I was making homemade ice cream this week and my recipe called for a can of evaporated milk. That caused me to wonder if the average person knows the difference between that product and the other canned milk product – sweetened condensed milk – and when to use them. Afterall, they are both in little cans that look similar but they are very different products. That is the subject of this Cooking Tip.
Let’s start with the definition of milk. According to the FDA, “Milk is the lacteal secretion, practically free from colostrum, obtained by the complete milking of one or more healthy cows … that shall have been pasteurized or ultra-pasteurized.” All of us know what milk is and where it comes from but have you ever defined it like that? That’s government-speak for you.
The different types of milk and other dairy products vary by their milkfat content. Here are the percentages of each kind from the highest to the lowest fat content. This will help you make decisions about substitutions for the canned milk if necessary.
- Heavy cream – not less than 36% milkfat
- Light whipping cream – between 30% and 36% milkfat
- Light cream – not less than 18% milkfat
- Half and half – a mixture of milk and cream to create a product that is between 10.5% and 18% milkfat
- Whole milk – not less than 3.25% milkfat
- Reduced fat – about 2% milkfat
- Low fat – about 1% milkfat
- Skim/fat-free – essentially no fat
To make this product, fresh milk is simmered until the liquid is reduced by about 60%. This results in a product that is concentrated and creamy. The cooking process breaks down the milk proteins (caseins), which means it is less likely to curdle in your recipes.
According to the FDA, it must contain not less than 6.5% milkfat. It is homogenized and contains vitamin D. The addition of vitamin A is optional. It is processed by heat to prevent spoilage.
It will be sweeter than regular milk as the natural sugar in milk, lactose, has been concentrated during the evaporation process.
This type of milk is often used to give a creamy texture to dishes such as sauces, macaroni/cheese, mashed potatoes, puddings, fudge, etc.
It can stand in as a substitute for regular milk in recipes by adding an equal amount of water. However, it will cause a deeper color with a slightly sweet, caramelized flavor. So, it may not be something you want to use for your bechamel sauce.
If you do not have a can in your pantry, you can use a fresh dairy product. Use the milkfat content info above to pick a suitable choice. You may also use a mixture such as for one cup of evaporated milk, mix ¼ cup cream with ¾ cup whole milk.
Another alternative is to make your own. All you have to do is to simmer milk until the volume is reduced by about 60%. It can be stored in the refrigerator in an air-tight container for up to 10 days.

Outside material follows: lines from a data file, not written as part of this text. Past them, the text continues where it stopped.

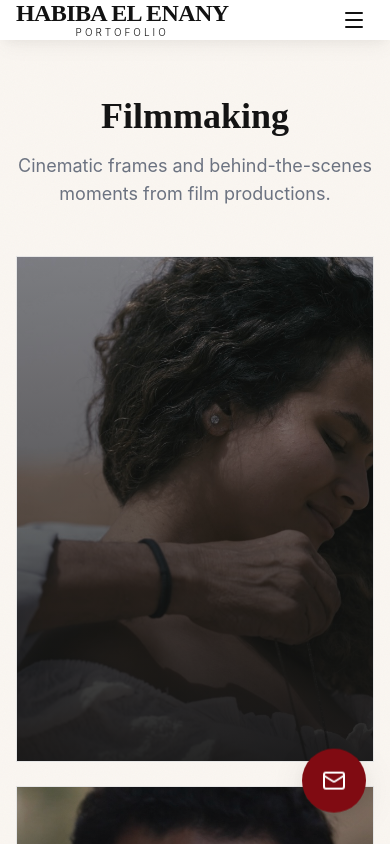
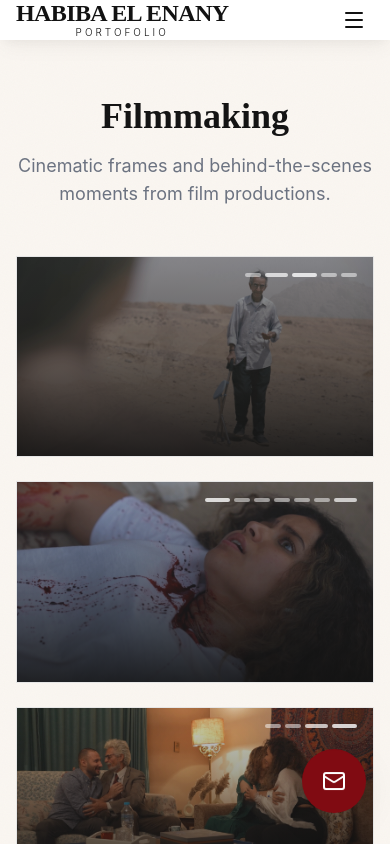
Before and after one commit to kareemelbhnasawy/habibaelenany, a React (Vite) app: page /filmmaking in a window 390 px wide. Shown: the top 844 px of the page. Built offline with nearby package versions, Linux system fonts and the light colour scheme.

Commit message:
feat: short form videos overlay, filmaking slideshow mobile, cta positioning

```diff
--- a/src/App.tsx
+++ b/src/App.tsx
@@ -1,18 +1,19 @@
-import { useEffect } from 'react';
-import { BrowserRouter, Routes, Route, useLocation } from 'react-router-dom';
-import { HelmetProvider, Helmet } from 'react-helmet-async';
-import { AnimatePresence, motion } from 'framer-motion';
-import { Navbar } from './components/Navbar';
-import { Footer } from './components/Footer';
-import { FloatingContactBubble } from './components/FloatingContactBubble';
-import { LightboxProvider } from './components/LightboxProvider';
+import { useEffect, useState } from "react";
+import { BrowserRouter, Routes, Route, useLocation } from "react-router-dom";
+import { HelmetProvider, Helmet } from "react-helmet-async";
+import { AnimatePresence, motion } from "framer-motion";
+import { Navbar } from "./components/Navbar";
+import { Footer } from "./components/Footer";
+import { FloatingContactBubble } from "./components/FloatingContactBubble";
+import { LightboxProvider } from "./components/LightboxProvider";
 // import { PageLoader } from './components/PageLoader';
-import { Home } from './routes/Home';
-import { Photography } from './routes/Photography';
-import { Filmmaking } from './routes/Filmmaking';
-import { ShortForm } from './routes/ShortForm';
-import { NotFound } from './routes/NotFound';
-import { siteConfig } from './data/site';
+import { Home } from "./routes/Home";
+import { Photography } from "./routes/Photography";
+import { Filmmaking } from "./routes/Filmmaking";
+import { ShortForm } from "./routes/ShortForm";
+import { NotFound } from "./routes/NotFound";
+import { siteConfig } from "./data/site";
+import { PageLoader } from "./components/PageLoader";
 
 function SEO({ title, description }: { title?: string; description?: string }) {
   const pageTitle = title ? `${title} | ${siteConfig.title}` : siteConfig.title;
@@ -42,7 +43,7 @@ function AnimatedRoutes() {
   // Scroll to top on route change - instant for iOS compatibility
   useEffect(() => {
     // Use instant behavior for iOS to prevent janky scrolling
-    window.scrollTo({ top: 0, left: 0, behavior: 'auto' });
+    window.scrollTo({ top: 0, left: 0, behavior: "auto" });
     // Force scroll position for iOS Safari
     document.documentElement.scrollTop = 0;
     document.body.scrollTop = 0;
@@ -60,7 +61,7 @@ function AnimatedRoutes() {
                 initial={{ opacity: 0, y: 20 }}
                 animate={{ opacity: 1, y: 0 }}
                 exit={{ opacity: 0, y: -20 }}
-                transition={{ duration: 0.4, ease: 'anticipate' }}
+                transition={{ duration: 0.4, ease: "anticipate" }}
               >
                 <Home />
               </motion.div>
@@ -71,12 +72,15 @@ function AnimatedRoutes() {
           path="/photography"
           element={
             <>
-              <SEO title="Photography" description="Explore my photography portfolio" />
+              <SEO
+                title="Photography"
+                description="Explore my photography portfolio"
+              />
               <motion.div
                 initial={{ opacity: 0, y: 20 }}
                 animate={{ opacity: 1, y: 0 }}
                 exit={{ opacity: 0, y: -20 }}
-                transition={{ duration: 0.4, ease: 'anticipate' }}
+                transition={{ duration: 0.4, ease: "anticipate" }}
               >
                 <Photography />
               </motion.div>
@@ -87,12 +91,15 @@ function AnimatedRoutes() {
           path="/filmmaking"
           element={
             <>
-              <SEO title="Filmmaking" description="Cinematic frames and film production moments" />
+              <SEO
+                title="Filmmaking"
+                description="Cinematic frames and film production moments"
+              />
               <motion.div
                 initial={{ opacity: 0, y: 20 }}
                 animate={{ opacity: 1, y: 0 }}
                 exit={{ opacity: 0, y: -20 }}
-                transition={{ duration: 0.4, ease: 'anticipate' }}
+                transition={{ duration: 0.4, ease: "anticipate" }}
               >
                 <Filmmaking />
               </motion.div>
@@ -103,12 +110,15 @@ function AnimatedRoutes() {
           path="/short-form"
           element={
             <>
-              <SEO title="Short Form Content" description="Vertical storytelling for the digital age" />
+              <SEO
+                title="Short Form Content"
+                description="Vertical storytelling for the digital age"
+              />
               <motion.div
                 initial={{ opacity: 0, y: 20 }}
                 animate={{ opacity: 1, y: 0 }}
                 exit={{ opacity: 0, y: -20 }}
-                transition={{ duration: 0.4, ease: 'anticipate' }}
+                transition={{ duration: 0.4, ease: "anticipate" }}
               >
                 <ShortForm />
               </motion.div>
@@ -124,7 +134,7 @@ function AnimatedRoutes() {
                 initial={{ opacity: 0, y: 20 }}
                 animate={{ opacity: 1, y: 0 }}
                 exit={{ opacity: 0, y: -20 }}
-                transition={{ duration: 0.4, ease: 'anticipate' }}
+                transition={{ duration: 0.4, ease: "anticipate" }}
               >
                 <NotFound />
               </motion.div>
@@ -137,22 +147,22 @@ function AnimatedRoutes() {
 }
 
 function App() {
-  // const [isLoading, setIsLoading] = useState(true);
+  const [isLoading, setIsLoading] = useState(true);
 
-  // useEffect(() => {
-  //   // Simulate initial load
-  //   const timer = setTimeout(() => {
-  //     setIsLoading(false);
-  //   }, 2000);
+  useEffect(() => {
+    // Simulate initial load
+    const timer = setTimeout(() => {
+      setIsLoading(false);
+    }, 2000);
 
-  //   return () => clearTimeout(timer);
-  // }, []);
+    return () => clearTimeout(timer);
+  }, []);
 
   return (
     <HelmetProvider>
       <BrowserRouter>
         <LightboxProvider>
-          {/* <PageLoader isLoading={isLoading} /> */}
+          <PageLoader isLoading={isLoading} />
           <Navbar />
           <AnimatedRoutes />
           <Footer />
--- a/src/components/ShortFormContent.tsx
+++ b/src/components/ShortFormContent.tsx
@@ -53,8 +53,8 @@ export function ShortFormContent() {
                 className="absolute inset-0 w-full h-full object-cover transition-transform duration-500 group-hover:scale-105 group-active:scale-105"
                 loading="lazy"
               />
-              {/* Commented out text overlay - can be re-added later */}
-              <div className="absolute inset-0 bg-gradient-to-t from-ink via-ink/50 to-transparent opacity-0 group-hover:opacity-100 group-active:opacity-100 transition-opacity duration-300">
+              {/* Text overlay - always visible */}
+              <div className="absolute inset-0 bg-gradient-to-t from-ink via-ink/50 to-transparent">
                 <div className="absolute inset-0 flex items-center justify-center p-4">
                   <h3 className="text-white font-display text-xl md:text-2xl lg:text-3xl font-semibold text-center">
                     {item.title}
--- a/src/routes/Filmmaking.tsx
+++ b/src/routes/Filmmaking.tsx
@@ -1,22 +1,50 @@
 import { motion } from 'framer-motion';
-import { useState, useEffect } from 'react';
+import { useState, useEffect, useRef } from 'react';
 import { useLightbox } from '../components/LightboxProvider';
 import { filmmakingItems, filmmakingSections } from '../data/filmmaking';
 
 function SectionContainer({ section, sectionIndex }: { section: typeof filmmakingSections[0]; sectionIndex: number }) {
   const [currentImageIndex, setCurrentImageIndex] = useState(0);
-  const [isHovered, setIsHovered] = useState(false);
+  const [isInView, setIsInView] = useState(false);
   const { openLightbox } = useLightbox();
+  const containerRef = useRef<HTMLDivElement>(null);
 
+  // Intersection Observer to detect when section is in viewport
   useEffect(() => {
-    if (!isHovered || section.items.length <= 1) return;
+    const container = containerRef.current;
+    if (!container) return;
+
+    const observer = new IntersectionObserver(
+      (entries) => {
+        entries.forEach((entry) => {
+          setIsInView(entry.isIntersecting);
+          if (!entry.isIntersecting) {
+            setCurrentImageIndex(0); // Reset to first image when leaving viewport
+          }
+        });
+      },
+      {
+        threshold: 0.3, // Trigger when 30% of section is visible
+      }
+    );
+
+    observer.observe(container);
+
+    return () => {
+      observer.disconnect();
+    };
+  }, []);
+
+  // Slideshow effect when in view
+  useEffect(() => {
+    if (!isInView || section.items.length <= 1) return;
 
     const interval = setInterval(() => {
       setCurrentImageIndex((prev) => (prev + 1) % section.items.length);
     }, 800); // Change image every 800ms
 
     return () => clearInterval(interval);
-  }, [isHovered, section.items.length]);
+  }, [isInView, section.items.length]);
 
   const handleClick = () => {
     const globalIndex = filmmakingItems.findIndex(i => i.id === section.items[currentImageIndex].id);
@@ -25,16 +53,12 @@ function SectionContainer({ section, sectionIndex }: { section: typeof filmmakin
 
   return (
     <motion.div
+      ref={containerRef}
       initial={{ opacity: 0, y: 20 }}
       whileInView={{ opacity: 1, y: 0 }}
       viewport={{ once: true, margin: "0px", amount: 0.1 }}
       transition={{ duration: 0.4, delay: sectionIndex * 0.05 }}
       className="relative h-full overflow-hidden bg-paper border border-ink/10 cursor-pointer group"
-      onMouseEnter={() => setIsHovered(true)}
-      onMouseLeave={() => {
-        setIsHovered(false);
-        setCurrentImageIndex(0);
-      }}
       onClick={handleClick}
     >
       {/* Background Image */}
@@ -45,6 +69,7 @@ function SectionContainer({ section, sectionIndex }: { section: typeof filmmakin
             src={item.src}
             alt={item.alt}
             className="absolute inset-0 w-full h-full object-cover"
+            style={{ objectFit: 'cover', objectPosition: 'center' }}
             initial={{ opacity: 0 }}
             animate={{ opacity: idx === currentImageIndex ? 1 : 0 }}
             transition={{ duration: 0.5, ease: "easeInOut" }}
@@ -73,8 +98,8 @@ function SectionContainer({ section, sectionIndex }: { section: typeof filmmakin
           </p>
         </motion.div> */}
 
-        {/* Progress indicator when hovering */}
-        {isHovered && section.items.length > 1 && (
+        {/* Progress indicator when section is in view */}
+        {isInView && section.items.length > 1 && (
           <motion.div
             initial={{ opacity: 0 }}
             animate={{ opacity: 1 }}
@@ -114,12 +139,12 @@ export function Filmmaking() {
           </p>
         </motion.div>
 
-        {/* Sections Grid - 2 columns */}
+        {/* Sections Grid - 2 columns on desktop, 1 on mobile */}
         <div className="grid grid-cols-1 md:grid-cols-2 gap-6 lg:gap-8">
           {filmmakingSections.map((section, index) => (
             <div
               key={section.title}
-              className="h-[60vh] md:h-[70vh] lg:h-[75vh]"
+              className="w-full aspect-video"
             >
               <SectionContainer section={section} sectionIndex={index} />
             </div>
--- a/src/routes/Home.tsx
+++ b/src/routes/Home.tsx
@@ -143,6 +143,7 @@ export function Home() {
             src={referImage}
             alt="Photography background"
             className="w-full h-full object-cover"
+            style={{ objectPosition: '60% center' }}
             onError={(e) => {
               console.warn("Failed to load refer.jpg, using fallback");
               e.currentTarget.src =
--- a/src/routes/ShortForm.tsx
+++ b/src/routes/ShortForm.tsx
@@ -1,9 +1,70 @@
 import { motion } from 'framer-motion';
 import { useEffect, useState, useRef } from 'react';
+import { Play, X } from 'lucide-react';
 import { shortFormItems } from '../data/shortform';
 
-// Lazy loading video component with Intersection Observer
-function LazyVideo({ src, className }: { src: string; className: string }) {
+// Video lightbox modal component
+function VideoLightbox({ src, isOpen, onClose }: { src: string; isOpen: boolean; onClose: () => void }) {
+  const videoRef = useRef<HTMLVideoElement>(null);
+
+  useEffect(() => {
+    if (isOpen && videoRef.current) {
+      videoRef.current.play();
+    }
+  }, [isOpen]);
+
+  useEffect(() => {
+    const handleEscape = (e: KeyboardEvent) => {
+      if (e.key === 'Escape') onClose();
+    };
+
+    if (isOpen) {
+      document.addEventListener('keydown', handleEscape);
+      document.body.style.overflow = 'hidden';
+    }
+
+    return () => {
+      document.removeEventListener('keydown', handleEscape);
+      document.body.style.overflow = '';
+    };
+  }, [isOpen, onClose]);
+
+  if (!isOpen) return null;
+
+  return (
+    <div
+      className="fixed inset-0 z-50 bg-black/95 flex items-center justify-center"
+      onClick={onClose}
+    >
+      {/* Close button */}
+      <button
+        onClick={onClose}
+        className="absolute top-4 right-4 z-50 text-white hover:text-white/70 transition-colors"
+        aria-label="Close video"
+      >
+        <X className="w-8 h-8" />
+      </button>
+
+      {/* Video container */}
+      <div
+        className="relative w-full max-w-[90vh] aspect-[9/16] mx-4"
+        onClick={(e) => e.stopPropagation()}
+      >
+        <video
+          ref={videoRef}
+          src={src}
+          className="w-full h-full object-contain"
+          controls
+          playsInline
+          loop
+        />
+      </div>
+    </div>
+  );
+}
+
+// Lazy loading video preview component
+function LazyVideoPreview({ src, className, onClick }: { src: string; className: string; onClick: () => void }) {
   const videoRef = useRef<HTMLVideoElement>(null);
   const [isInView, setIsInView] = useState(false);
   const [hasLoaded, setHasLoaded] = useState(false);
@@ -22,7 +83,7 @@ function LazyVideo({ src, className }: { src: string; className: string }) {
         });
       },
       {
-        rootMargin: '200px', // Start loading 200px before video enters viewport
+        rootMargin: '200px',
         threshold: 0.01,
       }
     );
@@ -34,21 +95,44 @@ function LazyVideo({ src, className }: { src: string; className: string }) {
     };
   }, [hasLoaded]);
 
+  // Set video to middle frame when loaded
+  useEffect(() => {
+    const videoElement = videoRef.current;
+    if (!videoElement || !isInView) return;
+
+    const handleLoadedMetadata = () => {
+      videoElement.currentTime = videoElement.duration / 2;
+    };
+
+    videoElement.addEventListener('loadedmetadata', handleLoadedMetadata);
+
+    return () => {
+      videoElement.removeEventListener('loadedmetadata', handleLoadedMetadata);
+    };
+  }, [isInView]);
+
   return (
+    <div className="relative w-full h-full cursor-pointer" onClick={onClick}>
       <video
         ref={videoRef}
         src={isInView ? src : undefined}
         className={className}
         muted
-      loop
         playsInline
-      autoPlay={isInView}
-      preload="none"
+        preload="metadata"
       />
+      <div className="absolute inset-0 flex items-center justify-center bg-black/20">
+        <div className="w-12 h-12 md:w-16 md:h-16 rounded-full bg-white/90 flex items-center justify-center hover:bg-white transition-all">
+          <Play className="w-6 h-6 md:w-8 md:h-8 text-ink ml-1" fill="currentColor" />
+        </div>
+      </div>
+    </div>
   );
 }
 
 export function ShortForm() {
+  const [lightboxVideo, setLightboxVideo] = useState<string | null>(null);
+
   // Fix iOS scroll issues at edges
   useEffect(() => {
     // Ensure smooth scrolling at page boundaries
@@ -155,9 +239,10 @@ export function ShortForm() {
 
                         {/* Screen */}
                         <div className="relative bg-paper rounded-[2.5rem] overflow-hidden aspect-[9/19.5]">
-                          <LazyVideo
+                          <LazyVideoPreview
                             src={mainItem.src}
-                            className="w-full h-full object-cover pointer-events-none"
+                            className="w-full h-full object-cover"
+                            onClick={() => setLightboxVideo(mainItem.src)}
                           />
                         </div>
                       </div>
@@ -205,9 +290,10 @@ export function ShortForm() {
 
                                 {/* Screen */}
                                 <div className="relative bg-paper rounded-[1.2rem] overflow-hidden aspect-[9/19.5]">
-                                  <LazyVideo
+                                  <LazyVideoPreview
                                     src={item.src}
-                                    className="w-full h-full object-cover pointer-events-none"
+                                    className="w-full h-full object-cover"
+                                    onClick={() => setLightboxVideo(item.src)}
                                   />
                                 </div>
                               </div>
@@ -226,6 +312,13 @@ export function ShortForm() {
           })()}
         </div>
       </div>
+
+      {/* Video Lightbox Modal */}
+      <VideoLightbox
+        src={lightboxVideo || ''}
+        isOpen={!!lightboxVideo}
+        onClose={() => setLightboxVideo(null)}
+      />
     </main>
   );
 }
```
Lines whose indentation alone changed are shown as unchanged.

This is also known as “sweetened condensed milk” and therein lies the difference between this product and evaporated milk. Sugar to the tune of 40-45% is added to the milk. As it is boiled down, it becomes very thick and caramelized.
Due to the sugar, this product is mostly used in desserts such as puddings and sweet custards. It is also a key ingredient to Thai iced tea. In baked goods, it provides tenderness, moisture and flavor as well as adding color to pastry crusts.
According to the FDA, it must contain not less than 8% milkfat. It is pasteurized and homogenized and contains vitamin D. The addition of vitamin A is optional. The sweetener must be added in sufficient quantity to prevent spoilage.
Because of the sugar, it cannot substitute for evaporated or regular milk. Once again, though, you can make your own. There are different recipes but here are two.
- Mix ¾ cup sugar, ½ cup water and 1⅛ cup dry powdered milk and simmer until thickened, stirring frequently.
- Heat ⅓ cup + 2 Tbsp evaporated milk or regular milk with 1 cup sugar and 3 Tbsp margarine/butter until sugar dissolves.
Because both of these products are shelf-stable and have different purposes in the kitchen, it is a good idea to have some available rather than substituting. Once opened, just keep the left-overs in an air-tight container in the refrigerator. Do you have some in your pantry right now? I hope so!